#### [What this task involves]
The answer must be a bare number: the count of lines below that contain "implements".

#### [Supplied information]
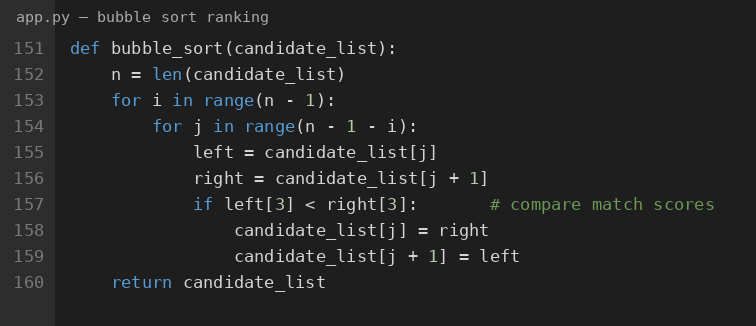
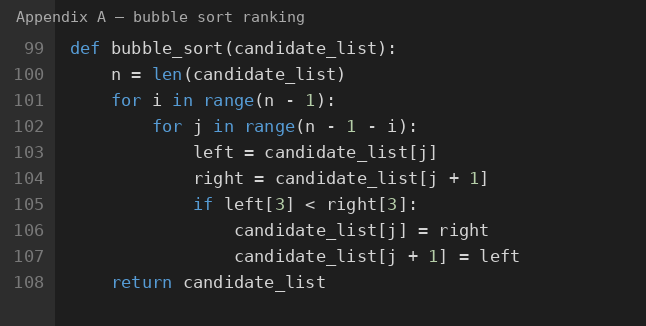
Align Criterion D line refs and screenshots with clean Appendix A.
Point all Criterion D excerpts at APPENDIX_SOURCE_CODE.txt line numbers,
regenerate code screenshots from that comment-free file, and drop inline
teaching comments from the linear search and bubble sort images.

diff --git a/docs/criteria_d/make_code_screenshots.py b/docs/criteria_d/make_code_screenshots.py
@@ -1,9 +1,14 @@
 #!/usr/bin/env python3
-"""Render short code excerpts as dark IDE-style PNG screenshots for Criterion D."""
+"""Render short code excerpts as dark IDE-style PNG screenshots for Criterion D.
+
+Excerpts and line numbers match APPENDIX_SOURCE_CODE.txt (comment-free Appendix A).
+"""
 
 from pathlib import Path
 from PIL import Image, ImageDraw, ImageFont
 
+ROOT = Path(__file__).resolve().parents[2]
+APPENDIX = ROOT / "APPENDIX_SOURCE_CODE.txt"
 OUT = Path(__file__).resolve().parent / "screenshots"
 OUT.mkdir(parents=True, exist_ok=True)
 
@@ -13,7 +18,6 @@ LINE_NUM = (120, 120, 120)
 DEFAULT = (212, 212, 212)
 KEYWORD = (86, 156, 214)
 STRING = (206, 145, 120)
-COMMENT = (106, 153, 85)
 FUNC = (220, 220, 170)
 NUMBER = (181, 206, 168)
 
@@ -35,15 +39,37 @@ def get_font(size=18):
     return ImageFont.load_default()
 
 
+def has_python_comment(text):
+    """True if # starts a comment outside string quotes."""
+    in_single = False
+    in_double = False
+    for ch in text:
+        if ch == "'" and not in_double:
+            in_single = not in_single
+        elif ch == '"' and not in_single:
+            in_double = not in_double
+        elif ch == "#" and not in_single and not in_double:
+            return True
+    return False
+
+
+def appendix_lines(start, end):
+    """Return (line_number, text) pairs from APPENDIX_SOURCE_CODE.txt inclusive."""
+    all_lines = APPENDIX.read_text(encoding="utf-8").splitlines()
+    pairs = []
+    for num in range(start, end + 1):
+        text = all_lines[num - 1]
+        if has_python_comment(text):
+            raise ValueError(f"Comment in appendix line {num}: {text}")
+        pairs.append((num, text))
+    return pairs
+
+
 def tokenize_line(line):
-    """Very small highlighter good enough for Python excerpts."""
     tokens = []
     i = 0
     while i < len(line):
         ch = line[i]
-        if ch == "#":
-            tokens.append((line[i:], COMMENT))
-            break
         if ch in "\"'":
             quote = ch
             j = i + 1
@@ -66,7 +92,6 @@ def tokenize_line(line):
                 j += 1
             word = line[i:j]
             color = KEYWORD if word in KEYWORDS else DEFAULT
-            # Function name after def
             if tokens and tokens[-1][0].rstrip().endswith("def"):
                 color = FUNC
             tokens.append((word, color))
@@ -77,16 +102,18 @@ def tokenize_line(line):
     return tokens
 
 
-def render_snippet(filename, title, lines, start_line=1):
+def render_snippet(filename, title, pairs):
+    """pairs: list of (line_number, text). Empty text with line_number None = blank gap."""
     font = get_font(17)
     bold = get_font(15)
     pad_x = 16
     pad_y = 14
     line_h = 26
     gutter_w = 54
-    max_chars = max(len(line) for line in lines)
+    visible = [text for _, text in pairs]
+    max_chars = max((len(line) for line in visible), default=40)
     width = gutter_w + pad_x * 2 + max(560, max_chars * 10 + 40)
-    height = pad_y * 2 + 28 + line_h * len(lines) + 10
+    height = pad_y * 2 + 28 + line_h * len(pairs) + 10
 
     img = Image.new("RGB", (width, height), BG)
     draw = ImageDraw.Draw(img)
@@ -94,9 +121,15 @@ def render_snippet(filename, title, lines, start_line=1):
     draw.text((pad_x, 8), title, fill=(170, 170, 170), font=bold)
 
     y = pad_y + 24
-    for idx, line in enumerate(lines):
-        num = str(start_line + idx)
-        draw.text((gutter_w - 10 - draw.textlength(num, font=font), y), num, fill=LINE_NUM, font=font)
+    for num, line in pairs:
+        if num is not None:
+            num_s = str(num)
+            draw.text(
+                (gutter_w - 10 - draw.textlength(num_s, font=font), y),
+                num_s,
+                fill=LINE_NUM,
+                font=font,
+            )
         x = gutter_w + pad_x
         for text, color in tokenize_line(line):
             draw.text((x, y), text, fill=color, font=font)
@@ -108,109 +141,46 @@ def render_snippet(filename, title, lines, start_line=1):
     print("wrote", path)
 
 
-# 1. Password hashing / login
+# 1. Password hashing / login — appendix lines 39–40 and 134–138
 render_snippet(
     "code_01_login_hash.png",
-    "app.py — login / password hashing",
-    [
-        "password_hash = generate_password_hash(\"hr12345\")",
-        "db.execute(\"INSERT INTO User (email, password_hash) VALUES (?, ?)\",",
-        "           (\"hr@gmail.com\", password_hash))",
-        "",
-        "if user is None or not check_password_hash(user[\"password_hash\"], password):",
-        "    flash(\"Invalid email or password.\")",
-        "    return render_template(\"login.html\")",
-        "session[\"user_id\"] = user[\"user_id\"]",
-    ],
-    start_line=66,
+    "Appendix A — login / password hashing",
+    appendix_lines(39, 40) + [(None, "")] + appendix_lines(134, 138),
 )
 
-# 2. File upload reading / validation
+# 2. File upload reading / validation — appendix lines 190–205
 render_snippet(
     "code_02_file_upload.png",
-    "app.py — file upload and validation",
-    [
-        "files = request.files.getlist(\"files\")",
-        "if len(files) == 0 or files[0].filename == \"\":",
-        "    flash(\"No file selected.\")",
-        "    return redirect(url_for(\"dashboard\"))",
-        "for file in files:",
-        "    if not file.filename.lower().endswith(\".txt\"):",
-        "        flash(\"File \" + file.filename + \" was rejected: only .txt files are allowed.\")",
-        "        continue",
-        "    resume_text = file.read().decode(\"utf-8\", \"ignore\")",
-        "    name = resume_text.strip().split(\"\\n\")[0].strip()",
-    ],
-    start_line=267,
+    "Appendix A — file upload and validation",
+    appendix_lines(190, 205),
 )
 
-# 3. Linear search scoring
+# 3. Linear search scoring — appendix lines 90–97
 render_snippet(
     "code_03_linear_search.png",
-    "app.py — linear search scoring",
-    [
-        "def get_score(resume_text, keyword_list):",
-        "    words = clean_words(resume_text)",
-        "    score = 0",
-        "    for word in words:                    # outer loop: every resume word",
-        "        for keyword in keyword_list:      # inner loop: every keyword",
-        "            if word == keyword.lower().strip():",
-        "                score = score + 1         # match found → +1",
-        "    return score",
-    ],
-    start_line=138,
+    "Appendix A — linear search scoring",
+    appendix_lines(90, 97),
 )
 
-# 4. Bubble sort
+# 4. Bubble sort — appendix lines 99–108
 render_snippet(
     "code_04_bubble_sort.png",
-    "app.py — bubble sort ranking",
-    [
-        "def bubble_sort(candidate_list):",
-        "    n = len(candidate_list)",
-        "    for i in range(n - 1):",
-        "        for j in range(n - 1 - i):",
-        "            left = candidate_list[j]",
-        "            right = candidate_list[j + 1]",
-        "            if left[3] < right[3]:       # compare match scores",
-        "                candidate_list[j] = right",
-        "                candidate_list[j + 1] = left",
-        "    return candidate_list",
-    ],
-    start_line=151,
+    "Appendix A — bubble sort ranking",
+    appendix_lines(99, 108),
 )
 
-# 5. SQLite parameterised query / CRUD
+# 5. SQLite parameterised query — appendix lines 309–314
 render_snippet(
     "code_05_sqlite.png",
-    "app.py — SQLite parameterised query",
-    [
-        "db.execute(\"DELETE FROM Match WHERE job_id = ?\", (job[\"job_id\"],))",
-        "for candidate in candidates:",
-        "    score = get_score(candidate[\"resume_text\"], keyword_list)",
-        "    db.execute(",
-        "        \"INSERT INTO Match (cand_id, job_id, match_score) VALUES (?, ?, ?)\",",
-        "        (candidate[\"cand_id\"], job[\"job_id\"], score))",
-        "db.commit()",
-    ],
-    start_line=402,
+    "Appendix A — SQLite parameterised query",
+    appendix_lines(309, 314),
 )
 
-# 6. Error handling invalid data
+# 6. Error handling invalid data — appendix lines 126–128 and 303–306
 render_snippet(
     "code_06_error_handling.png",
-    "app.py — error handling for invalid data",
-    [
-        "if email == \"\" or password == \"\":",
-        "    flash(\"Please enter both email and password.\")",
-        "    return render_template(\"login.html\")",
-        "",
-        "if len(candidates) == 0:",
-        "    flash(\"No candidates to process. Upload some .txt files first.\")",
-        "elif len(keyword_list) == 0:",
-        "    flash(\"No keywords to match. Add at least one keyword first.\")",
-    ],
-    start_line=189,
+    "Appendix A — error handling for invalid data",
+    appendix_lines(126, 128) + [(None, "")] + appendix_lines(303, 306),
 )
 
 print("done")

diff --git a/docs/CRITERIA_D.md b/docs/CRITERIA_D.md
@@ -1,6 +1,6 @@
 # Criterion D – Development
 
-This section shows the main techniques used to build the Candidate Matcher. For each technique I include a short annotated code excerpt, explain what it does, justify why I chose it, and link it to the success criteria. Full source code is in **Appendix A: `app.py`**.
+This section shows the main techniques used to build the Candidate Matcher. For each technique I include a short code excerpt, explain what it does, justify why I chose it, and link it to the success criteria. Full source code is in **Appendix A** (`APPENDIX_SOURCE_CODE.txt`). Line numbers below match that file. The appendix is comment-free.
 
 ---
 
@@ -8,7 +8,7 @@ This section shows the main techniques used to build the Candidate Matcher. For 
 
 ![Login / password hashing code excerpt](criteria_d/screenshots/code_01_login_hash.png)
 
-*See Appendix A: `app.py`, lines 66–68 and 197–201.*
+*See Appendix A, lines 39–40 and 134–138.*
 
 The first technique hashes the HR password before it is stored in SQLite, and checks it again at login. `generate_password_hash()` turns `"hr12345"` into a long scrambled string, so the real password is never saved as plain text. At login, `check_password_hash()` compares the typed password with the stored hash. If the email is missing or the password is wrong, an error is shown and the user stays on the login page. If the match is successful, `session["user_id"]` remembers who is logged in.
 
@@ -20,7 +20,7 @@ I chose password hashing instead of storing the password in plain text because l
 
 ![File upload validation code excerpt](criteria_d/screenshots/code_02_file_upload.png)
 
-*See Appendix A: `app.py`, lines 267–282.*
+*See Appendix A, lines 190–205.*
 
 This excerpt shows how LinkedIn text enters the system. `request.files.getlist("files")` receives one or many files in one submission. The code checks that a file was selected, then that each name ends with `.txt`. Invalid types are rejected with a flash message and are not stored. For a valid file, `.read()` loads the text and the candidate name is taken from the first line.
 
@@ -34,7 +34,7 @@ A limitation is that only the extension is checked, not the real content type, b
 
 ![Linear search scoring code excerpt](criteria_d/screenshots/code_03_linear_search.png)
 
-*See Appendix A: `app.py`, lines 138–145.*
+*See Appendix A, lines 90–97.*
 
 `get_score()` is the matching algorithm from Flowchart_5. First `clean_words()` turns the resume into lower-case words and removes punctuation, so `"Python,"` and `"python"` match. Then a nested loop compares every resume word with every keyword. Each equal pair adds 1 to the score. The final score is stored in the Match table and shown next to the candidate name.
 
@@ -48,7 +48,7 @@ Scoring was tested with different keyword hit counts, including a zero-score can
 
 ![Bubble sort ranking code excerpt](criteria_d/screenshots/code_04_bubble_sort.png)
 
-*See Appendix A: `app.py`, lines 151–160.*
+*See Appendix A, lines 99–108.*
 
 After scoring, `bubble_sort()` ranks candidates. Nested loops compare neighbours and swap them if the left score (`left[3]`) is lower than the right score, so the list ends highest to lowest. The dashboard shows this list and highlights the first three rows in green with the `top-three` CSS class.
 
@@ -64,7 +64,7 @@ I chose bubble sort because the list is small (about 10–50 people), so O(n²) 
 
 ![SQLite parameterised query code excerpt](criteria_d/screenshots/code_05_sqlite.png)
 
-*See Appendix A: `app.py`, lines 402–408.*
+*See Appendix A, lines 309–314.*
 
 When Process is clicked, old Match rows for the job are deleted, then each score is inserted with a parameterised SQL statement. The `?` placeholders are filled with `cand_id`, `job_id` and `match_score`. `db.commit()` saves the changes so scores remain after the browser is closed.
 
@@ -76,7 +76,7 @@ I chose SQLite with `?` parameters instead of building SQL with `+` because para
 
 ![Error handling code excerpt](criteria_d/screenshots/code_06_error_handling.png)
 
-*See Appendix A: `app.py`, lines 189–191 and 397–399.*
+*See Appendix A, lines 126–128 and 303–306.*
 
 Error handling is used across login, upload, keywords and Process. Empty fields, wrong passwords, non-`.txt` files, empty or duplicate keywords, and Process with missing data all show a flash message instead of crashing. File reading is also in `try/except` so a broken file does not stop the whole upload loop.
 
@@ -125,10 +125,10 @@ The strategy covers normal, abnormal and extreme data. One limitation is that bu
 
 ## AI (LLM) acknowledgment
 
-An AI coding assistant (LLM) helped with Flask setup, debugging some upload/validation edge cases, and drafting notes for this Criterion D write-up. The main algorithm choices (linear search and bubble sort), the SQLite design, and the final code comments were reviewed and decided by me. The same acknowledgment is in a comment at the top of `app.py` (Appendix A, lines 11–14).
+An AI coding assistant (LLM) helped with Flask setup, debugging some upload/validation edge cases, and drafting notes for this Criterion D write-up. The main algorithm choices (linear search and bubble sort), the SQLite design, and the final wording were reviewed and decided by me. The same acknowledgment is in a short note at the top of the development file `app.py`. Appendix A itself is comment-free code only.
 
 ---
 
 ## Appendix reference
 
-All excerpts refer to **Appendix A: `app.py`**. Screenshots used above are in `docs/criteria_d/screenshots/`.
+All excerpts refer to **Appendix A** (`APPENDIX_SOURCE_CODE.txt`). Screenshots used above are in `docs/criteria_d/screenshots/` and show the same comment-free lines.
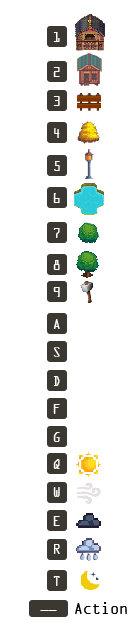
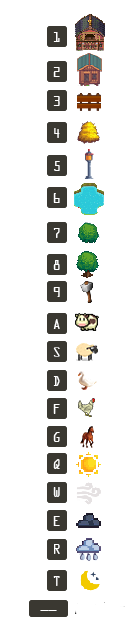
Update side menu, ensure player spends equal or less they can afford

diff --git a/AnimalFarm/src/animalfarm/DecorationFactory.java b/AnimalFarm/src/animalfarm/DecorationFactory.java
@@ -10,35 +10,59 @@ package animalfarm;
  */
 public class DecorationFactory {
 
-    public Decoration createDecoration(ElementEnum decorationType) {
+    public Decoration createDecoration(ElementEnum decorationType, boolean isStart) {
         if (decorationType == null) {
             return null;
         }
         if (decorationType == ElementEnum.BARN) {
-            Farm.setCurrency(Farm.getCurrencyInstance() - 50);
+            if (!isStart) {
+                if (Farm.getCurrencyInstance() < 50) return null;
+                Farm.setCurrency(Farm.getCurrencyInstance() - 50);
+            }
             return new Barn();
         } else if (decorationType == ElementEnum.BUSH) {
-            Farm.setCurrency(Farm.getCurrencyInstance() - 5);
+            if (!isStart) {
+                if (Farm.getCurrencyInstance() < 5) return null;
+                Farm.setCurrency(Farm.getCurrencyInstance() - 5);
+            }
             return new Bush();
         } else if (decorationType == ElementEnum.COOP) {
-            Farm.setCurrency(Farm.getCurrencyInstance() - 10);
+            if (!isStart) {
+                if (Farm.getCurrencyInstance() < 10) return null;
+                Farm.setCurrency(Farm.getCurrencyInstance() - 10);
+            }
             return new Coop();
         } else if (decorationType == ElementEnum.DELETE) {
             return new Delete();
         } else if (decorationType == ElementEnum.FENCE) {
-            Farm.setCurrency(Farm.getCurrencyInstance() - 2);
+            if (!isStart) {
+                if (Farm.getCurrencyInstance() < 2) return null;
+                Farm.setCurrency(Farm.getCurrencyInstance() - 2);
+            }
             return new Fence();
         } else if (decorationType == ElementEnum.HAYSTACK) {
-            Farm.setCurrency(Farm.getCurrencyInstance() - 2);
+            if (!isStart) {
+                if (Farm.getCurrencyInstance() < 2) return null;
+                Farm.setCurrency(Farm.getCurrencyInstance() - 2);
+            }
             return new Haystack();
         } else if (decorationType == ElementEnum.LIGHT) {
-            Farm.setCurrency(Farm.getCurrencyInstance() - 25);
+            if (!isStart) {
+                if (Farm.getCurrencyInstance() < 25) return null;
+                Farm.setCurrency(Farm.getCurrencyInstance() - 25);
+            }
             return new Light();
         } else if (decorationType == ElementEnum.POND) {
-            Farm.setCurrency(Farm.getCurrencyInstance() - 50);
+            if (!isStart) {
+                if (Farm.getCurrencyInstance() < 40) return null;
+                Farm.setCurrency(Farm.getCurrencyInstance() - 40);
+            }
             return new Pond();
         } else if (decorationType == ElementEnum.TREE) {
-            Farm.setCurrency(Farm.getCurrencyInstance() - 25);
+            if (!isStart) {
+                if (Farm.getCurrencyInstance() < 20) return null;
+                Farm.setCurrency(Farm.getCurrencyInstance() - 20);
+            }
             return new Tree();
         }
         return null;

diff --git a/AnimalFarm/src/animalfarm/AnimalFactory.java b/AnimalFarm/src/animalfarm/AnimalFactory.java
@@ -9,25 +9,40 @@ package animalfarm;
  * @author haneyiskdr
  */
 public class AnimalFactory {
-    public Animal createAnimal(ElementEnum animalType) {
+    public Animal createAnimal(ElementEnum animalType, boolean isStart) {
 
         if (animalType == null) {
             return null;
         }
         if (animalType == ElementEnum.CHICKEN) {
-            Farm.setCurrency(Farm.getCurrencyInstance() - 1);
+            if (!isStart) {
+                if (Farm.getCurrencyInstance() < 2) return null;
+                Farm.setCurrency(Farm.getCurrencyInstance() - 2);
+            }
             return new Chicken();
         } else if (animalType == ElementEnum.COW) {
-            Farm.setCurrency(Farm.getCurrencyInstance() - 5);
+            if (!isStart) {
+                if (Farm.getCurrencyInstance() < 20) return null;
+                Farm.setCurrency(Farm.getCurrencyInstance() - 20);
+            }
             return new Cow();
         } else if (animalType == ElementEnum.DUCK) {
-            Farm.setCurrency(Farm.getCurrencyInstance() - 3);
+            if (!isStart) {
+                if (Farm.getCurrencyInstance() < 5) return null;
+                Farm.setCurrency(Farm.getCurrencyInstance() - 5);
+            }
             return new Duck();
         } else if (animalType == ElementEnum.HORSE) {
-            Farm.setCurrency(Farm.getCurrencyInstance() - 10);
+            if (!isStart) {
+                if (Farm.getCurrencyInstance() < 40) return null;
+                Farm.setCurrency(Farm.getCurrencyInstance() - 40);
+            }
             return new Horse();
         } else if (animalType == ElementEnum.SHEEP) {
-            Farm.setCurrency(Farm.getCurrencyInstance() - 8);
+            if (!isStart) {
+                if (Farm.getCurrencyInstance() < 10) return null;
+                Farm.setCurrency(Farm.getCurrencyInstance() - 10);
+            }
             return new Sheep();
         } 
         return null;

diff --git a/AnimalFarm/src/animalfarm/AnimalFarm.java b/AnimalFarm/src/animalfarm/AnimalFarm.java
@@ -16,19 +16,19 @@ public class AnimalFarm {
     public AnimalFarm() {
         afactory = new AnimalFactory();
         dfactory = new DecorationFactory();
-        barn = dfactory.createDecoration(ElementEnum.BARN);
-        bush = dfactory.createDecoration(ElementEnum.BUSH);
-        coop = dfactory.createDecoration(ElementEnum.COOP);
-        haystack = dfactory.createDecoration(ElementEnum.HAYSTACK);
-        light = dfactory.createDecoration(ElementEnum.LIGHT);
-        pond = dfactory.createDecoration(ElementEnum.POND);
-        tree = dfactory.createDecoration(ElementEnum.TREE);
+        barn = dfactory.createDecoration(ElementEnum.BARN, true);
+        bush = dfactory.createDecoration(ElementEnum.BUSH, true);
+        coop = dfactory.createDecoration(ElementEnum.COOP, true);
+        haystack = dfactory.createDecoration(ElementEnum.HAYSTACK, true);
+        light = dfactory.createDecoration(ElementEnum.LIGHT, true);
+        pond = dfactory.createDecoration(ElementEnum.POND, true);
+        tree = dfactory.createDecoration(ElementEnum.TREE, true);
 
-        chicken = afactory.createAnimal(ElementEnum.CHICKEN);
-        cow = afactory.createAnimal(ElementEnum.COW);
-        duck = afactory.createAnimal(ElementEnum.DUCK);
-        horse = afactory.createAnimal(ElementEnum.HORSE);
-        sheep = afactory.createAnimal(ElementEnum.SHEEP);
+        chicken = afactory.createAnimal(ElementEnum.CHICKEN, true);
+        cow = afactory.createAnimal(ElementEnum.COW, true);
+        duck = afactory.createAnimal(ElementEnum.DUCK, true);
+        horse = afactory.createAnimal(ElementEnum.HORSE, true);
+        sheep = afactory.createAnimal(ElementEnum.SHEEP, true);
         farm = new Farm(barn, bush, coop, haystack, light, pond, tree, chicken, cow, duck, horse, sheep); 
         
         weather = new WeatherFacade(farm, tree, light, bush);

diff --git a/AnimalFarm/src/animalfarm/KeyHandler.java b/AnimalFarm/src/animalfarm/KeyHandler.java
@@ -67,9 +67,9 @@ public class KeyHandler implements KeyListener {
                 }
             }
             if (this.decoration != null) {
-                farm.setElement(dfactory.createDecoration(currentElementEnum), farm.x, farm.y);
+                farm.setElement(dfactory.createDecoration(currentElementEnum, false), farm.x, farm.y);
             } else {
-                farm.setElement(afactory.createAnimal(currentElementEnum), farm.x, farm.y);
+                farm.setElement(afactory.createAnimal(currentElementEnum, false), farm.x, farm.y);
             }
             System.out.println("Current currency is " + Farm.getCurrencyInstance());
             farm.setCurrentElementEnum(ElementEnum.EMPTY);
@@ -134,7 +134,7 @@ public class KeyHandler implements KeyListener {
         }
         if (code == KeyEvent.VK_9) {
             farm.setAllFalse();
-            this.decoration = dfactory.createDecoration(ElementEnum.DELETE);
+            this.decoration = dfactory.createDecoration(ElementEnum.DELETE, false);
             farm.setIsDelete(true);
         }
 

diff --git a/AnimalFarm/src/animalfarm/Farm.java b/AnimalFarm/src/animalfarm/Farm.java
@@ -175,7 +175,7 @@ public class Farm extends JPanel implements ActionListener {
         el.getMenu().paintIcon(this, g, 19 * size + 100, 25);
         g.setFont(derivedFont); 
         g.setColor(Color.WHITE);
-        g.drawString("$" + String.valueOf(Farm.currency), 910,30);
+        g.drawString("$" + String.valueOf(Farm.currency), 940,30);
     }
 
     public void draw(Element element, Graphics g, int row, int col){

#### [Task solution]
3